# THE TASK
The data below should be copied out exactly, with its pictures omitted.

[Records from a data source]
____

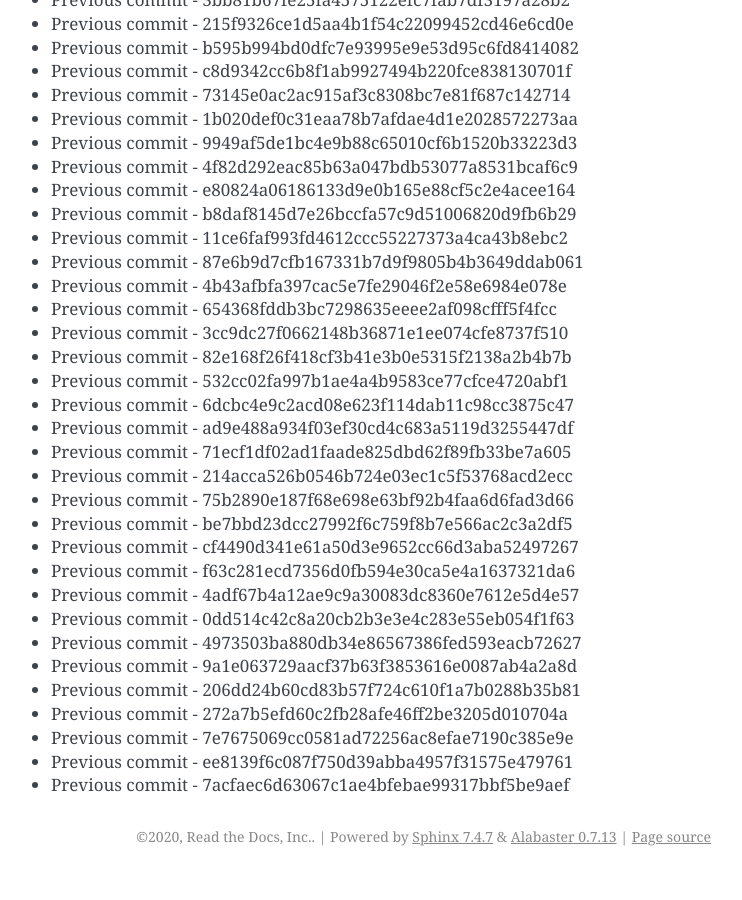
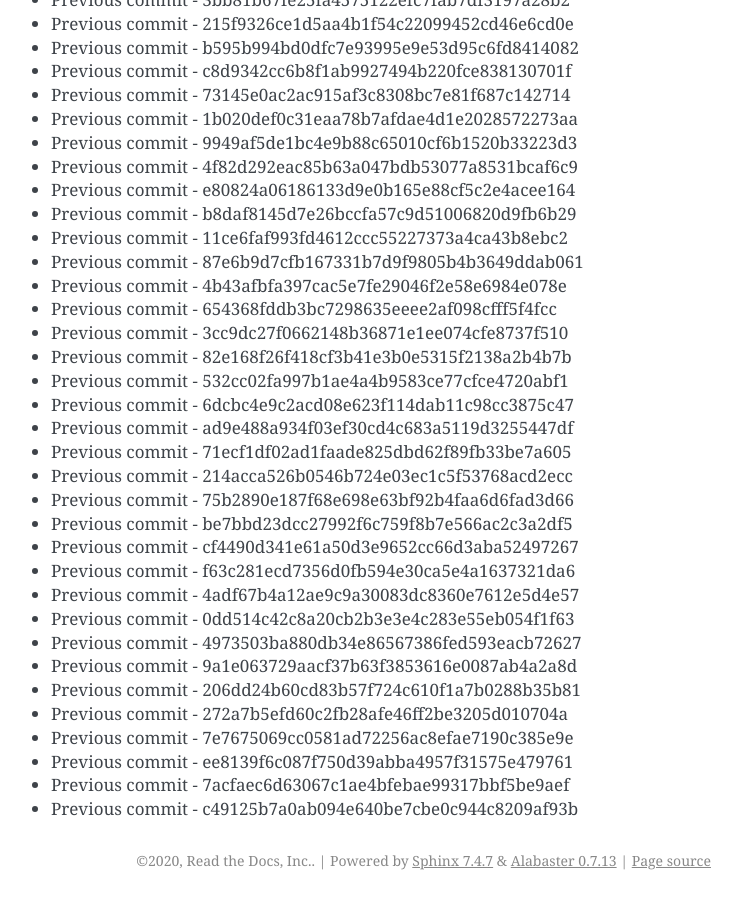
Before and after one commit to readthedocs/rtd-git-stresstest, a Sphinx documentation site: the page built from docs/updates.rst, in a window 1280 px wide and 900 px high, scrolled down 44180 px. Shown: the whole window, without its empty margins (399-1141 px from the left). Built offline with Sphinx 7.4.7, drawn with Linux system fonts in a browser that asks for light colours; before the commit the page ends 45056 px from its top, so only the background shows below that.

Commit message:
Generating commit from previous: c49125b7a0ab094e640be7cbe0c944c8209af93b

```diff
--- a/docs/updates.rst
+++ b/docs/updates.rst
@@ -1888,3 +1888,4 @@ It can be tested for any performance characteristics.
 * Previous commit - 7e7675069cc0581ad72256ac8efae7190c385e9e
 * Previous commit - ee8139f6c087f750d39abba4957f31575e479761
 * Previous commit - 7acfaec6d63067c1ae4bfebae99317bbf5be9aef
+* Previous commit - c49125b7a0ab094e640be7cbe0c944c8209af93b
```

____

# RESPONSE BOX
Before and after one commit to readthedocs/rtd-git-stresstest, a Sphinx documentation site: the page built from docs/updates.rst, in a window 1280 px wide and 900 px high, scrolled down 44180 px. Shown: the whole window, without its empty margins (399-1141 px from the left). Built offline with Sphinx 7.4.7, drawn with Linux system fonts in a browser that asks for light colours; before the commit the page ends 45056 px from its top, so only the background shows below that.

Commit message:
Generating commit from previous: c49125b7a0ab094e640be7cbe0c944c8209af93b

```diff
--- a/docs/updates.rst
+++ b/docs/updates.rst
@@ -1888,3 +1888,4 @@ It can be tested for any performance characteristics.
 * Previous commit - 7e7675069cc0581ad72256ac8efae7190c385e9e
 * Previous commit - ee8139f6c087f750d39abba4957f31575e479761
 * Previous commit - 7acfaec6d63067c1ae4bfebae99317bbf5be9aef
+* Previous commit - c49125b7a0ab094e640be7cbe0c944c8209af93b
```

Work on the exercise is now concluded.